Portfolio:  School Education, Early Childhood and Youth
Commencement:  Royal Assent

Links: The links to the Bill, its Explanatory Memorandum and second reading speech can be found on the Bill's home page, or through http://www.aph.gov.au/bills/. When Bills have been passed and have received Royal Assent, they become Acts, which can be found at the ComLaw website at http://www.comlaw.gov.au/.

Purpose

The Indigenous Education (Targeted Assistance) Amendment Bill 2011 (the Bill) proposes to amend the Indigenous Education (Targeted Assistance) Act 2000 (the IETA) as follows:

  • to extend funding, amounting to $133.5 million, for non-ABSTUDY payments for the calendar year 2013 (this funding will be available for expenditure until 30 June 2014). Non-ABSTUDY payments include funding for a number of Indigenous school programs. By extending this funding, the Bill will align the payment period under the IETA with other legislation and agreements which provide funding for school education. It is anticipated that this measure will consequently facilitate the implementation of any changes to Indigenous school education programs that may occur as a result of the Government’s Review of Funding for Schooling[1] and
  • to reduce by $157.7 million, in net terms, the appropriations for non-ABSTUDY payments to fund other previously-agreed government policies and initiatives (the details of which are provided in the Key Issues section of this Bills Digest), and

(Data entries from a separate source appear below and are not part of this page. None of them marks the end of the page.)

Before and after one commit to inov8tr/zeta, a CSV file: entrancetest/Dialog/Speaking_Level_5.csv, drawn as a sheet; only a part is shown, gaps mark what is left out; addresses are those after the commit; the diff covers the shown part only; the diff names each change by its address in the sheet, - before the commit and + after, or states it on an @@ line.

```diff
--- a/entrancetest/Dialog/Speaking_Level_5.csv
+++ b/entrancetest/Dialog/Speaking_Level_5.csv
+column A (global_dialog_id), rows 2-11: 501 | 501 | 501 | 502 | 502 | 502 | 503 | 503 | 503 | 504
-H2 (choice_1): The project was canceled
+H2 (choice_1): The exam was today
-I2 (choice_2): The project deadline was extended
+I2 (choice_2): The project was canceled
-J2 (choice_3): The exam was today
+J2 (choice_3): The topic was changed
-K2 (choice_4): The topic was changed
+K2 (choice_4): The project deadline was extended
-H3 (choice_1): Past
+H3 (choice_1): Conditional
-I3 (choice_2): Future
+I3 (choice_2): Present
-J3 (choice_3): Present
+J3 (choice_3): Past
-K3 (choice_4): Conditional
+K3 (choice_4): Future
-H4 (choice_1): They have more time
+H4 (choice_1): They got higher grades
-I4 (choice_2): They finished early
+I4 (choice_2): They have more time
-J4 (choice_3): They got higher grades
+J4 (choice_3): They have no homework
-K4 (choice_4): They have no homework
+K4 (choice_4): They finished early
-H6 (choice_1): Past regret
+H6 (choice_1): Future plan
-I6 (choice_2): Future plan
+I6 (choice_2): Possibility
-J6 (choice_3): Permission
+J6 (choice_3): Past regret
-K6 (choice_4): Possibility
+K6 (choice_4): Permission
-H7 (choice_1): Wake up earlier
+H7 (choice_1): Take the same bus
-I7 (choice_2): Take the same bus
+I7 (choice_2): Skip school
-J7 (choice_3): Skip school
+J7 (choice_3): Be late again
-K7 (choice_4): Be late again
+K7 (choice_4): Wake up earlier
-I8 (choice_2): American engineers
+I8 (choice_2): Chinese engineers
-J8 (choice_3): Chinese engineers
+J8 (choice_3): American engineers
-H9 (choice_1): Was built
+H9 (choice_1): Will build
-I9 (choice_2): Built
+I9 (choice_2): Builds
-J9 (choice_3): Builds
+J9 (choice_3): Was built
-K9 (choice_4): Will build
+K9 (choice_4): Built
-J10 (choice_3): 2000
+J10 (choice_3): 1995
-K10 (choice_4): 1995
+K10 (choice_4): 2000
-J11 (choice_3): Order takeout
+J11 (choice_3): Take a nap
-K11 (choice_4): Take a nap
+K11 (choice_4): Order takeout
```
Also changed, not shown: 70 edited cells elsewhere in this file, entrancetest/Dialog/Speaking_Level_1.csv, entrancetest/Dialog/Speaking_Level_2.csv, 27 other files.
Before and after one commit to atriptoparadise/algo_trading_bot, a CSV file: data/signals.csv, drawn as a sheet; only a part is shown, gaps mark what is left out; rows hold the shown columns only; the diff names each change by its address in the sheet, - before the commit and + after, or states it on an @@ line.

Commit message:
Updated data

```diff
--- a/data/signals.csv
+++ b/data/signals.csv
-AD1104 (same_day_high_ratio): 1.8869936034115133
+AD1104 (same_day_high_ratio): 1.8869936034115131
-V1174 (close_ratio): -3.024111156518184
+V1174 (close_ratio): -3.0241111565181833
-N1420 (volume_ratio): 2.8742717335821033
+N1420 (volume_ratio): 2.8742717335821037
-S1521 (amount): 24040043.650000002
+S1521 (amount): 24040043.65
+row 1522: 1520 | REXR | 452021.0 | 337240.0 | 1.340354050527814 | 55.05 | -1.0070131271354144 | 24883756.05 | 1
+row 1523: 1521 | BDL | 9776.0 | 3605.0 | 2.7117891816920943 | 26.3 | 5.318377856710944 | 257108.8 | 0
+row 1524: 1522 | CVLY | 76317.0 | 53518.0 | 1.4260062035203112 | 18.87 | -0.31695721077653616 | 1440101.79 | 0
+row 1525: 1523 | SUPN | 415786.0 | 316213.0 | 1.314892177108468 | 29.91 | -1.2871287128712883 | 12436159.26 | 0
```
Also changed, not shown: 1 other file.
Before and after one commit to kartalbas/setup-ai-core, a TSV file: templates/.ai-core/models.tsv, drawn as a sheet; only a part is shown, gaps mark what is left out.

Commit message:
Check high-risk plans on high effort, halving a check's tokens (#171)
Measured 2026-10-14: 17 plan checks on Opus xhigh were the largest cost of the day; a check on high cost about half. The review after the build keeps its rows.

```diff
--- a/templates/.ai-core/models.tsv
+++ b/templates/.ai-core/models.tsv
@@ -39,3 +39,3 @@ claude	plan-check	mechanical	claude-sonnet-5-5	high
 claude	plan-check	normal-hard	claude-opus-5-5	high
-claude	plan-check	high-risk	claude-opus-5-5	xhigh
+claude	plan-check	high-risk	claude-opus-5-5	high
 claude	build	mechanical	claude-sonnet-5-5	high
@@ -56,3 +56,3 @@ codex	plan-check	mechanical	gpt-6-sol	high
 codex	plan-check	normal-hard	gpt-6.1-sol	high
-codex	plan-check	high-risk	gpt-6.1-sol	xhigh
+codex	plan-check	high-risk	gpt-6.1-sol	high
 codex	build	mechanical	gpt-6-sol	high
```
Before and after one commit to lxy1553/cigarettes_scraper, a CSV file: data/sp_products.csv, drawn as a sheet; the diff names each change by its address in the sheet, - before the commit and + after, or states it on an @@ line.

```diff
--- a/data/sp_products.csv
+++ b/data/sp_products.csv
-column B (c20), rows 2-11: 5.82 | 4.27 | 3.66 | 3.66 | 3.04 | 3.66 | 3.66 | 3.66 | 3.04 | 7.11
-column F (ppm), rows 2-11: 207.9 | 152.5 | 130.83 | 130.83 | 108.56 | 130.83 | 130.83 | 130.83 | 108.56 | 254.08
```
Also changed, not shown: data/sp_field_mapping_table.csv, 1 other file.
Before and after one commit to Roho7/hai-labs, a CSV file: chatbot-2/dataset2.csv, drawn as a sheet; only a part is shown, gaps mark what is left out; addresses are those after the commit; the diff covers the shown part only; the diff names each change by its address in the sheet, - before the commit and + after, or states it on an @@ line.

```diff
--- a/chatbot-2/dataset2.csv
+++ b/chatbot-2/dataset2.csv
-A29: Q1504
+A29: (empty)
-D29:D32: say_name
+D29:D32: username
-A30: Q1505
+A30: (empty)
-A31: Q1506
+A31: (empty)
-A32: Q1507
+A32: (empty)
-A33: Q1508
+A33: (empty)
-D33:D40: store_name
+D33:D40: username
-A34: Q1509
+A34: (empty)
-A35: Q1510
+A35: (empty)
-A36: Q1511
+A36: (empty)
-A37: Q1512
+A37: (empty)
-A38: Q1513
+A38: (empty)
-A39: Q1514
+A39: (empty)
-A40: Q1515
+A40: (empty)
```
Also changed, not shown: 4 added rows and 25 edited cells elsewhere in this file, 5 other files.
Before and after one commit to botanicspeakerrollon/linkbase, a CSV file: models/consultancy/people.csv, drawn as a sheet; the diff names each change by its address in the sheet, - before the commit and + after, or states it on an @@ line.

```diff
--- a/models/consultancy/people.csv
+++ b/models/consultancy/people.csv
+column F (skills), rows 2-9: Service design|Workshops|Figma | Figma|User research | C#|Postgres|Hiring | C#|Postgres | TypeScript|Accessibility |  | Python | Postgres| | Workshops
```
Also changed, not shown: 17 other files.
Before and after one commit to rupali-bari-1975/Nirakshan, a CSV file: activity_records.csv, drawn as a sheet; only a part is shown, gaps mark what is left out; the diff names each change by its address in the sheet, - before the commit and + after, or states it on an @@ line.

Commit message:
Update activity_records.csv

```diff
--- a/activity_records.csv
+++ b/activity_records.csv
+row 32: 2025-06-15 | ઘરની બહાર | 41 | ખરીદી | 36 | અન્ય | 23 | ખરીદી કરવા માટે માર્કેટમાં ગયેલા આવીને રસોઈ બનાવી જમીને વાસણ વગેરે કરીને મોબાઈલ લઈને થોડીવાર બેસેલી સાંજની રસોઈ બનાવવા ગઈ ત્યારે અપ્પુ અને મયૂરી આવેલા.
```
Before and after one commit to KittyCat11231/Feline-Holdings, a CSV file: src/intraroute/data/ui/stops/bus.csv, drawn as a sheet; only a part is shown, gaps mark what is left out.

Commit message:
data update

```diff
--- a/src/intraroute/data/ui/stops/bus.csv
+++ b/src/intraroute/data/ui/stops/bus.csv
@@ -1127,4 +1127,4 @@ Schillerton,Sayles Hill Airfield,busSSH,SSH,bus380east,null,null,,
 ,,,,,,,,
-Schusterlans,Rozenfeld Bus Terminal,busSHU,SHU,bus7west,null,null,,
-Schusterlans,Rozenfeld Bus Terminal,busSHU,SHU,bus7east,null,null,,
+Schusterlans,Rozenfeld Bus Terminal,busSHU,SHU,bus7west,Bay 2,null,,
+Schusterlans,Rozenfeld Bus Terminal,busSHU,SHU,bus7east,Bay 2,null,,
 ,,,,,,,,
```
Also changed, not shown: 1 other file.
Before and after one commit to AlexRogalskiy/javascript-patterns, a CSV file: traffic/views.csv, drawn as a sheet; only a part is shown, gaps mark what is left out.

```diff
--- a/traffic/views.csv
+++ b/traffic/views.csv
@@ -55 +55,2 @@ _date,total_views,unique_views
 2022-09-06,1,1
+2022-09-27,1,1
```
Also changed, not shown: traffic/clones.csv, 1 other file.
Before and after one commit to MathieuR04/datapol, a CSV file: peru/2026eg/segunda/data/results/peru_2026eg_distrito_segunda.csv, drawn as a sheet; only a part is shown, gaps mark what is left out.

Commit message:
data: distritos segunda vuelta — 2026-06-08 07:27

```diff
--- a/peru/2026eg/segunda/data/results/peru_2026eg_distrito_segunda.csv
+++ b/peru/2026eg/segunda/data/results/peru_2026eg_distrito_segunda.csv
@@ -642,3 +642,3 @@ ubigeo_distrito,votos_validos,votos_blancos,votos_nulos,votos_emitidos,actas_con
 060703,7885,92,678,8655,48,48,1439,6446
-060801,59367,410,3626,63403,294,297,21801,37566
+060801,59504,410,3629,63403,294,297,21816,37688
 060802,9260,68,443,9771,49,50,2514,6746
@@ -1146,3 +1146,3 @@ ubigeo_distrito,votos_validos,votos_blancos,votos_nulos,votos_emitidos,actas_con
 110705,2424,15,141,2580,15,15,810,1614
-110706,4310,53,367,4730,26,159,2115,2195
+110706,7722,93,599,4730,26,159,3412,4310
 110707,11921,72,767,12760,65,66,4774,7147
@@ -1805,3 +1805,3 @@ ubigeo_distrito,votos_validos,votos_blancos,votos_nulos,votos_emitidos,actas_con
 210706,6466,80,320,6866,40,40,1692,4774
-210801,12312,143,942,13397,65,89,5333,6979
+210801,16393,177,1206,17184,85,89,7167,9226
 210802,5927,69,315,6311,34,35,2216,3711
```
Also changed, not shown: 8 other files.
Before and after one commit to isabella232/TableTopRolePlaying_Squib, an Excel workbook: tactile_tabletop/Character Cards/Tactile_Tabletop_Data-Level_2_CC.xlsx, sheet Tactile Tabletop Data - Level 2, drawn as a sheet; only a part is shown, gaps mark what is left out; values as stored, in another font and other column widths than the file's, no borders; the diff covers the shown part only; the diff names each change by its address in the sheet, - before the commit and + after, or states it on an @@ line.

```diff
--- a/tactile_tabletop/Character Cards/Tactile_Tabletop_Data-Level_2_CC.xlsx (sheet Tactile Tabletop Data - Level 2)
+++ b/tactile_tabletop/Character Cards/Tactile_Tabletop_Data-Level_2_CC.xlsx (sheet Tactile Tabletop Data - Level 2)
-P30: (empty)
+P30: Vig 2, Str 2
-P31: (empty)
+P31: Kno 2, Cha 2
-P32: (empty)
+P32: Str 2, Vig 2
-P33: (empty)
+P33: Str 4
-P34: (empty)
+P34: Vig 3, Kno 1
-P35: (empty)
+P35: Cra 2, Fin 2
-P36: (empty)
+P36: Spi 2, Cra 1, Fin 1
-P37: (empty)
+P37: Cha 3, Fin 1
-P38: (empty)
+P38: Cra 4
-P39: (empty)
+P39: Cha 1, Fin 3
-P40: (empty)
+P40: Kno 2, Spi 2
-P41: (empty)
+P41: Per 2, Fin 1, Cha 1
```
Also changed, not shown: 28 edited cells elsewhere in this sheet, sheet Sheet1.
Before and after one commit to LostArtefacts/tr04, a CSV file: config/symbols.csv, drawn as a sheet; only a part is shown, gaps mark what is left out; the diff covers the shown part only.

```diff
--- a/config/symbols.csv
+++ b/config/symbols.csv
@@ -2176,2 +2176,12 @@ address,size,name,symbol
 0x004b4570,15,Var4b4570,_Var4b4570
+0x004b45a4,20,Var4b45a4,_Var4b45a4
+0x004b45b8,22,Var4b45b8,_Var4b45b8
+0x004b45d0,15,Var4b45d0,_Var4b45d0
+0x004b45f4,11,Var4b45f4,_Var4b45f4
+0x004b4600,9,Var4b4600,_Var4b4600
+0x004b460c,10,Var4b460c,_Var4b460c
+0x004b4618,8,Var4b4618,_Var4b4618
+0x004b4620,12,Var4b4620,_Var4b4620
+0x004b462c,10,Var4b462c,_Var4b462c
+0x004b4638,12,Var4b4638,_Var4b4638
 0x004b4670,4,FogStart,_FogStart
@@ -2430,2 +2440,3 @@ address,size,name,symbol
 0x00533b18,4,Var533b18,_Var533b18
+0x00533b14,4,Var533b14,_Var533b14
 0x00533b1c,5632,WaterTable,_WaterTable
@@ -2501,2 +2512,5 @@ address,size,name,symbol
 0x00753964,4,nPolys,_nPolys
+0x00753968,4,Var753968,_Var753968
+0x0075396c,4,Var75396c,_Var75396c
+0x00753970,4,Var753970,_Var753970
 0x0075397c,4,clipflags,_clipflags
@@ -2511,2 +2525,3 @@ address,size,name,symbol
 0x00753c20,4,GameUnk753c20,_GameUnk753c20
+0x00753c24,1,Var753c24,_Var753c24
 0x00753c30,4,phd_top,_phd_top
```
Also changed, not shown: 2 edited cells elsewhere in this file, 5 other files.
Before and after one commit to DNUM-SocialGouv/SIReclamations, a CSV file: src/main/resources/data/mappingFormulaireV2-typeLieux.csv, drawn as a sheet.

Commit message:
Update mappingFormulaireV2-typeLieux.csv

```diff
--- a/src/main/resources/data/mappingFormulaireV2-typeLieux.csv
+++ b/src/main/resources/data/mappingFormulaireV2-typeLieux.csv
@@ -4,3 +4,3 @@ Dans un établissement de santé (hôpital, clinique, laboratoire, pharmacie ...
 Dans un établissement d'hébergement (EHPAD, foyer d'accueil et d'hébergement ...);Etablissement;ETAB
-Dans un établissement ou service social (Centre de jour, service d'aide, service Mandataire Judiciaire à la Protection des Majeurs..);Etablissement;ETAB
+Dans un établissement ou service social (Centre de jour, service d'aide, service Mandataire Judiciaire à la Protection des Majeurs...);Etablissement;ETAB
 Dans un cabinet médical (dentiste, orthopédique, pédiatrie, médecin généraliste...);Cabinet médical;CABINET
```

The above-mentioned transfer of funding will include $3.38 million for the Batchelor Institute of Indigenous Education (the Batchelor Institute) for the years 2012 and 2013. This funding will be transferred to the Other Grants program under the Higher Education Support Act 2003 (the HESA). By doing so, all funding for the Batchelor Institute will be provided under the one Act. This measure will also, consequently, involve the amendment of the HESA.

Background

The Bill does not provide for any new initiatives. Its purpose is to extend funding for existing programs under the IETA for a further year and reallocate some funds to other programs and initiatives.

The following background provides additional information which may be useful to the reader.

The Indigenous Education (Targeted Assistance) Act 2000

The IETA provides funding for a range of targeted programs, collectively known as non-ABSTUDY payments, to support the educational objectives for Indigenous students. These programs include the Sporting Chance Program, Parental and Community Engagement, the Indigenous Youth Leadership and Indigenous Youth Mobility programs, Community Festivals, Indigenous Education Ambassadors, literacy and numeracy programs, Indigenous Tutorial Assistance Schemes (tertiary and vocational education and training (VET) tuition) and ‘Mixed Mode’ Away-From-Base Assistance which supports the travel costs of Indigenous tertiary and VET students.[2]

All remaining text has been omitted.